Task statement:
When the string "detalle" appears in a line of the records, show the whole line.

[Records contained in a dataset]

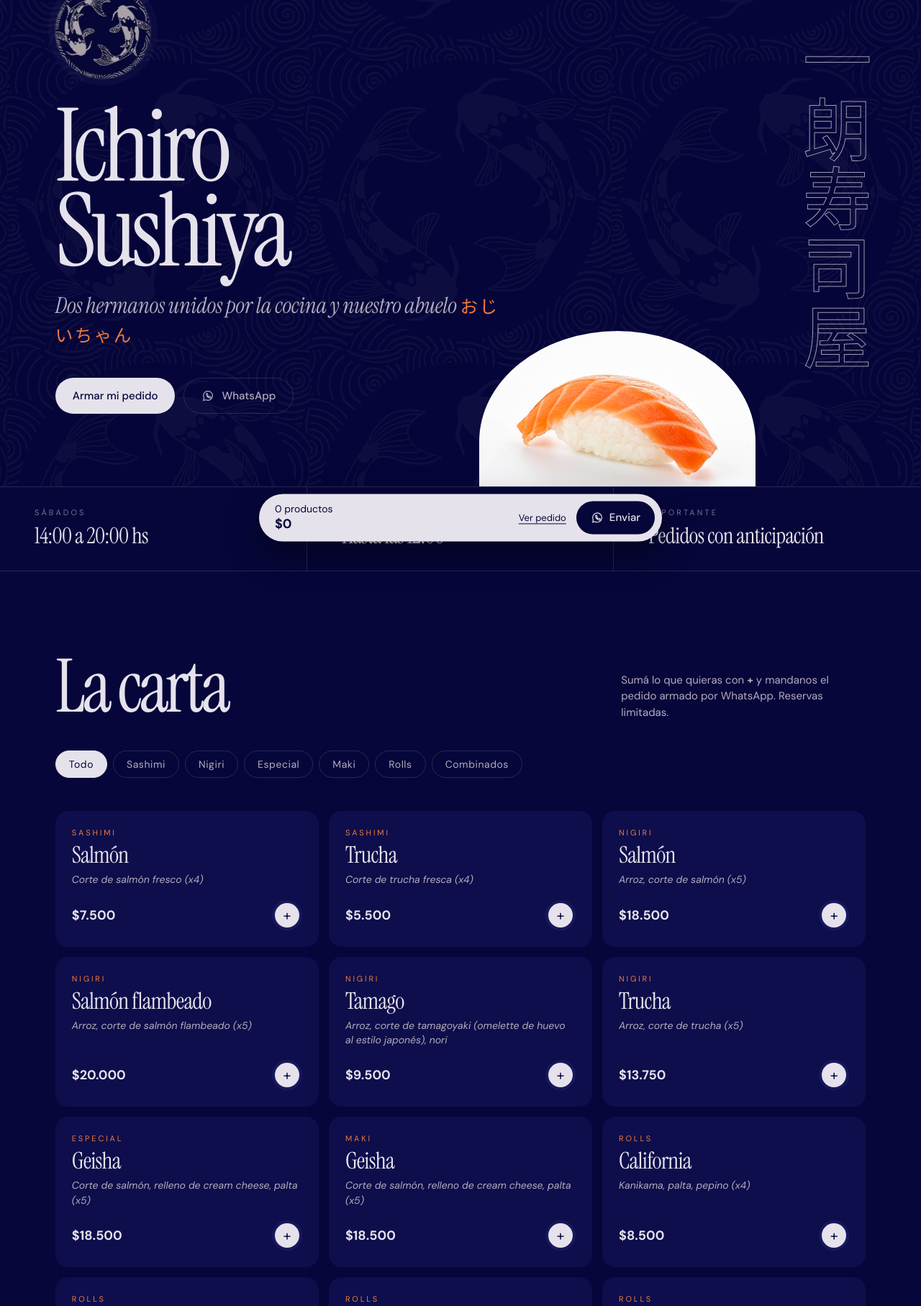
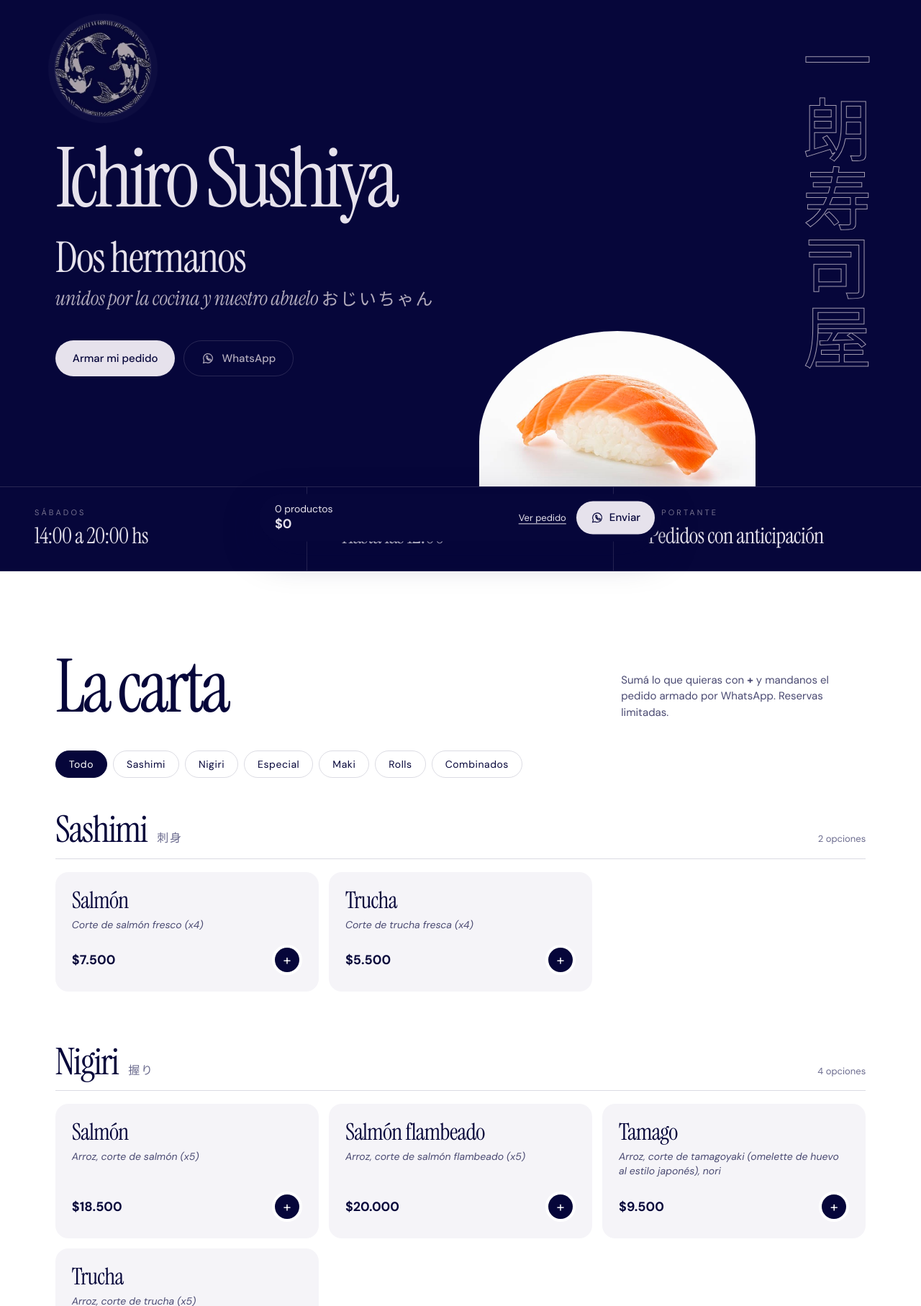
Before and after one commit to ichirosushiya-rgb/ichiro-sushiya, a plain HTML site: page prototipo-b/index.html in a window 1280 px wide. Shown: the part 124-1939 px from the top of the page at 72% size. Drawn offline with Linux system fonts and the light colour scheme.

Commit message:
Prototipo B: fondo liso, nombre en una línea, «Dos hermanos» destacado y carta en blanco por secciones
Co-Authored-By: Claude Opus 5.5 <noreply@anthropic.com>

```diff
--- a/prototipo-b/index.html
+++ b/prototipo-b/index.html
@@ -30,19 +30,18 @@
 
   /* ---------- Hero ---------- */
   .hero { position: relative; min-height: 100svh; display: grid; grid-template-columns: 1fr auto; align-items: center; padding: 32px clamp(16px, 6vw, 96px); overflow: hidden; }
-  .hero::before { /* olas del koi de fondo */
-    content: ""; position: absolute; inset: -10%; background: url(../assets/img/koi.jpg) center/420px repeat; opacity: .05; pointer-events: none;
-  }
   .top { position: absolute; inset: 0 0 auto 0; display: flex; justify-content: space-between; align-items: center; padding: 22px clamp(16px, 6vw, 96px); z-index: 2; font-size: 13px; letter-spacing: .2em; text-transform: uppercase; }
   .top a { text-decoration: none; opacity: .75; }
   .top a:hover { opacity: 1; }
   .top nav { display: flex; gap: 24px; }
-  .hero-texto { position: relative; z-index: 1; max-width: 640px; }
+  .hero-texto { position: relative; z-index: 1; max-width: 900px; }
   .hero-texto .koi { width: 132px; aspect-ratio: 1; border-radius: 50%; background: url(../assets/img/koi.jpg) center/cover; margin-bottom: 36px; animation: girar 50s linear infinite; box-shadow: 0 0 0 1px var(--linea), 0 0 0 10px rgba(179,172,189,.04); }
   @keyframes girar { to { transform: rotate(360deg); } }
-  .hero h1 { font-family: var(--font-display); font-weight: 400; font-size: clamp(64px, 11vw, 168px); line-height: .84; letter-spacing: -.05em; color: var(--lila-claro); }
-  .hero .lema { font-family: var(--font-display); font-style: italic; font-size: clamp(22px, 2.4vw, 32px); margin-top: 24px; letter-spacing: -.01em; }
-  .hero .lema span { font-family: var(--font-jp); font-style: normal; font-weight: 300; font-size: .8em; letter-spacing: .1em; color: var(--salmon); }
+  .hero h1 { font-family: var(--font-display); font-weight: 400; font-size: clamp(44px, 9vw, 136px); line-height: .9; letter-spacing: -.05em; color: var(--lila-claro); white-space: nowrap; }
+  .hero .lema { margin-top: 28px; }
+  .hero .lema strong { display: block; font-family: var(--font-display); font-weight: 400; font-size: clamp(36px, 4.6vw, 64px); line-height: 1; letter-spacing: -.03em; color: var(--lila-claro); }
+  .hero .lema > span { display: block; font-family: var(--font-display); font-style: italic; font-size: clamp(20px, 2.2vw, 28px); margin-top: 8px; letter-spacing: -.01em; }
+  .hero .lema [lang="ja"] { font-family: var(--font-jp); font-style: normal; font-weight: 300; font-size: .85em; letter-spacing: .1em; white-space: nowrap; }
   .hero .acciones { display: flex; flex-wrap: wrap; gap: 12px; margin-top: 40px; }
   .btn { display: inline-flex; align-items: center; gap: 10px; padding: 14px 24px; border-radius: 999px; font-weight: 500; font-size: 15px; text-decoration: none; transition: transform .15s, background .2s; }
   .btn:active { transform: scale(.97); }
@@ -62,42 +61,49 @@
   .strip b { font-family: var(--font-display); font-weight: 400; font-size: clamp(24px, 2.4vw, 32px); color: var(--lila-claro); letter-spacing: -.02em; }
 
   /* ---------- Carta con pedido ---------- */
-  .carta { padding: clamp(64px, 9vw, 120px) clamp(16px, 6vw, 96px) 140px; }
+  /* Fondo blanco para que la carta resalte */
+  .carta { background: #fff; color: var(--navy); padding: clamp(64px, 9vw, 120px) clamp(16px, 6vw, 96px) 140px; --linea-c: rgba(6, 6, 58, .14); }
   .carta-head { display: flex; flex-wrap: wrap; align-items: end; justify-content: space-between; gap: 16px; margin-bottom: 28px; }
-  .carta-head h2 { font-family: var(--font-display); font-weight: 400; font-size: clamp(52px, 8vw, 110px); line-height: .9; letter-spacing: -.045em; color: var(--lila-claro); }
-  .carta-head p { max-width: 340px; font-size: 15px; line-height: 1.5; }
-  .tabs { position: sticky; top: 0; z-index: 5; display: flex; gap: 8px; overflow-x: auto; padding: 14px 0; margin-bottom: 32px; background: var(--navy); scrollbar-width: none; }
+  .carta-head h2 { font-family: var(--font-display); font-weight: 400; font-size: clamp(52px, 8vw, 110px); line-height: .9; letter-spacing: -.045em; }
+  .carta-head p { max-width: 340px; font-size: 15px; line-height: 1.5; color: #4a4a72; }
+  .tabs { position: sticky; top: 0; z-index: 5; display: flex; gap: 8px; overflow-x: auto; padding: 14px 0; margin-bottom: 16px; background: #fff; scrollbar-width: none; }
   .tabs::-webkit-scrollbar { display: none; }
-  .tabs button { flex: none; padding: 9px 18px; border-radius: 999px; border: 1px solid var(--linea); font-size: 14px; letter-spacing: .04em; transition: background .2s, color .2s; }
-  .tabs button[aria-pressed="true"] { background: var(--lila-claro); color: var(--navy); border-color: var(--lila-claro); }
+  .tabs button { flex: none; padding: 9px 18px; border-radius: 999px; border: 1px solid var(--linea-c); font-size: 14px; letter-spacing: .04em; transition: background .2s, color .2s; }
+  .tabs button:hover { border-color: var(--navy); }
+  .tabs button[aria-pressed="true"] { background: var(--navy); color: #fff; border-color: var(--navy); }
+  .grupo { scroll-margin-top: 80px; }
+  .grupo + .grupo { margin-top: 56px; }
+  .subtitulo { display: flex; align-items: baseline; gap: 14px; padding: 16px 0 14px; margin-bottom: 18px; border-bottom: 1px solid var(--linea-c); }
+  .subtitulo h3 { font-family: var(--font-display); font-weight: 400; font-size: clamp(36px, 4vw, 52px); line-height: 1; letter-spacing: -.035em; }
+  .subtitulo span { font-family: var(--font-jp); font-weight: 300; font-size: 16px; letter-spacing: .12em; color: #6b6b8e; }
+  .subtitulo small { margin-left: auto; font-size: 13px; color: #6b6b8e; }
   .grid { display: grid; grid-template-columns: repeat(auto-fill, minmax(280px, 1fr)); gap: 14px; }
-  .card { display: flex; flex-direction: column; gap: 8px; padding: 22px; border-radius: 18px; background: var(--navy-2); border: 1px solid transparent; transition: border-color .2s; }
-  .card:hover { border-color: var(--linea); }
-  .card .cat { font-size: 11px; letter-spacing: .26em; text-transform: uppercase; color: var(--salmon); }
-  .card h3 { font-family: var(--font-display); font-weight: 400; font-size: 32px; line-height: 1; letter-spacing: -.025em; color: var(--lila-claro); }
-  .card p { font-size: 14px; line-height: 1.45; font-style: italic; flex: 1; }
+  .card { display: flex; flex-direction: column; gap: 8px; padding: 22px; border-radius: 18px; background: #f5f4f8; border: 1px solid transparent; transition: border-color .2s; }
+  .card:hover { border-color: var(--linea-c); }
+  .card h4 { font-family: var(--font-display); font-weight: 400; font-size: 32px; line-height: 1; letter-spacing: -.025em; }
+  .card p { font-size: 14px; line-height: 1.45; font-style: italic; flex: 1; color: #4a4a72; }
   .card .pie { display: flex; align-items: center; justify-content: space-between; margin-top: 10px; }
-  .card .precio { font-weight: 700; font-size: 18px; color: var(--lila-claro); font-variant-numeric: tabular-nums; }
-  .qty { display: flex; align-items: center; gap: 4px; background: var(--navy-3); border-radius: 999px; padding: 4px; }
+  .card .precio { font-weight: 700; font-size: 18px; font-variant-numeric: tabular-nums; }
+  .qty { display: flex; align-items: center; gap: 4px; background: #fff; border-radius: 999px; padding: 4px; }
   .qty button { width: 34px; height: 34px; border-radius: 50%; display: grid; place-items: center; font-size: 20px; line-height: 1; }
-  .qty button:hover { background: rgba(255,255,255,.08); }
-  .qty .mas { background: var(--lila-claro); color: var(--navy); }
-  .qty .mas:hover { background: #fff; }
+  .qty button:hover { background: rgba(6,6,58,.06); }
+  .qty .mas { background: var(--navy); color: #fff; }
+  .qty .mas:hover { background: var(--navy-3); }
   .qty span { min-width: 20px; text-align: center; font-weight: 700; font-variant-numeric: tabular-nums; }
   .qty:not(.activa) .menos, .qty:not(.activa) span { display: none; }
 
   /* ---------- Barra de pedido ---------- */
   .pedido { position: fixed; left: 50%; bottom: 16px; z-index: 30; width: min(calc(100% - 32px), 560px); transform: translate(-50%, 140%); transition: transform .35s cubic-bezier(.2,.8,.2,1); }
   .pedido.visible { transform: translate(-50%, 0); }
-  .pedido-barra { display: flex; align-items: center; gap: 14px; padding: 10px 10px 10px 22px; border-radius: 999px; background: var(--lila-claro); color: var(--navy); box-shadow: 0 18px 50px rgba(0,0,0,.45); }
+  .pedido-barra { display: flex; align-items: center; gap: 14px; padding: 10px 10px 10px 22px; border-radius: 999px; background: var(--navy); color: var(--lila-claro); box-shadow: 0 18px 50px rgba(6,6,58,.35); }
   .pedido-barra .res { flex: 1; font-size: 14px; line-height: 1.25; }
   .pedido-barra .res b { display: block; font-size: 18px; font-variant-numeric: tabular-nums; }
   .pedido-barra .ver { font-size: 13px; text-decoration: underline; text-underline-offset: 3px; }
-  .pedido-barra .enviar { display: inline-flex; align-items: center; gap: 8px; background: var(--navy); color: var(--lila-claro); padding: 13px 20px; border-radius: 999px; font-weight: 500; font-size: 15px; text-decoration: none; }
+  .pedido-barra .enviar { display: inline-flex; align-items: center; gap: 8px; background: var(--lila-claro); color: var(--navy); padding: 13px 20px; border-radius: 999px; font-weight: 500; font-size: 15px; text-decoration: none; }
   .pedido-barra .enviar svg { width: 18px; height: 18px; }
-  .detalle { display: none; margin-bottom: 10px; padding: 18px 22px; border-radius: 22px; background: var(--lila-claro); color: var(--navy); box-shadow: 0 18px 50px rgba(0,0,0,.45); max-height: 50vh; overflow: auto; }
+  .detalle { display: none; margin-bottom: 10px; padding: 18px 22px; border-radius: 22px; background: var(--navy); color: var(--lila-claro); box-shadow: 0 18px 50px rgba(6,6,58,.35); max-height: 50vh; overflow: auto; }
   .pedido.abierto .detalle { display: block; }
-  .detalle li { display: flex; justify-content: space-between; gap: 12px; padding: 8px 0; border-bottom: 1px solid rgba(6,6,58,.12); font-size: 15px; list-style: none; }
+  .detalle li { display: flex; justify-content: space-between; gap: 12px; padding: 8px 0; border-bottom: 1px solid var(--linea); font-size: 15px; list-style: none; }
   .detalle li:last-child { border-bottom: 0; }
   .detalle .vaciar { margin-top: 10px; font-size: 13px; text-decoration: underline; opacity: .7; }
 
@@ -142,8 +148,8 @@
   </div>
   <div class="hero-texto">
     <div class="koi" role="img" aria-label="Dos peces koi"></div>
-    <h1>Ichiro<br>Sushiya</h1>
-    <p class="lema">Dos hermanos unidos por la cocina y nuestro abuelo <span lang="ja">おじいちゃん</span></p>
+    <h1>Ichiro Sushiya</h1>
+    <p class="lema"><strong>Dos hermanos</strong><span>unidos por la cocina y nuestro abuelo <span lang="ja">おじいちゃん</span></span></p>
     <div class="acciones">
       <a class="btn btn-1" href="#carta">Armar mi pedido</a>
       <a class="btn btn-2 js-wa" href="#" target="_blank" rel="noopener"><svg><use href="#i-wa"/></svg>WhatsApp</a>
@@ -165,7 +171,7 @@
     <p>Sumá lo que quieras con <b>+</b> y mandanos el pedido armado por WhatsApp. Reservas limitadas.</p>
   </div>
   <div class="tabs" id="tabs" role="toolbar" aria-label="Categorías"></div>
-  <div class="grid" id="grid"></div>
+  <div id="grid"></div>
 </section>
 
 <section class="delivery" id="delivery">
@@ -223,12 +229,18 @@
 
   // Tarjetas
   const grid = document.getElementById("grid");
+  // Se agrupa por sección: con "Todo" se ven todas con su subtítulo, con un filtro solo esa.
   function pintar() {
-    grid.innerHTML = items.filter(it => filtro === "todo" || it.catId === filtro).map(it => {
+    grid.innerHTML = D.categorias.filter(c => filtro === "todo" || c.id === filtro).map(c => `
+      <div class="grupo" id="sec-${c.id}">
+        <div class="subtitulo"><h3>${esc(c.nombre)}</h3><span lang="ja">${c.jp}</span><small>${c.items.length} ${c.items.length === 1 ? "opción" : "opciones"}</small></div>
+        <div class="grid">${items.filter(it => it.catId === c.id).map(tarjeta).join("")}</div>
+      </div>`).join("");
+  }
+  function tarjeta(it) {
       const q = carrito[it.id] || 0;
       return `<article class="card">
-        <span class="cat">${esc(it.cat)}</span>
-        <h3>${esc(it.n)}</h3>
+        <h4>${esc(it.n)}</h4>
         <p>${esc(it.d)}</p>
         <div class="pie">
           <span class="precio">${precio(it.p)}</span>
@@ -239,7 +251,6 @@
           </div>
         </div>
       </article>`;
-    }).join("");
   }
   grid.addEventListener("click", e => {
     const b = e.target.closest("button"); if (!b) return;
```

The answer:
-  .detalle { display: none; margin-bottom: 10px; padding: 18px 22px; border-radius: 22px; background: var(--lila-claro); color: var(--navy); box-shadow: 0 18px 50px rgba(0,0,0,.45); max-height: 50vh; overflow: auto; }
+  .detalle { display: none; margin-bottom: 10px; padding: 18px 22px; border-radius: 22px; background: var(--navy); color: var(--lila-claro); box-shadow: 0 18px 50px rgba(6,6,58,.35); max-height: 50vh; overflow: auto; }
   .pedido.abierto .detalle { display: block; }
-  .detalle li { display: flex; justify-content: space-between; gap: 12px; padding: 8px 0; border-bottom: 1px solid rgba(6,6,58,.12); font-size: 15px; list-style: none; }
+  .detalle li { display: flex; justify-content: space-between; gap: 12px; padding: 8px 0; border-bottom: 1px solid var(--linea); font-size: 15px; list-style: none; }
   .detalle li:last-child { border-bottom: 0; }
   .detalle .vaciar { margin-top: 10px; font-size: 13px; text-decoration: underline; opacity: .7; }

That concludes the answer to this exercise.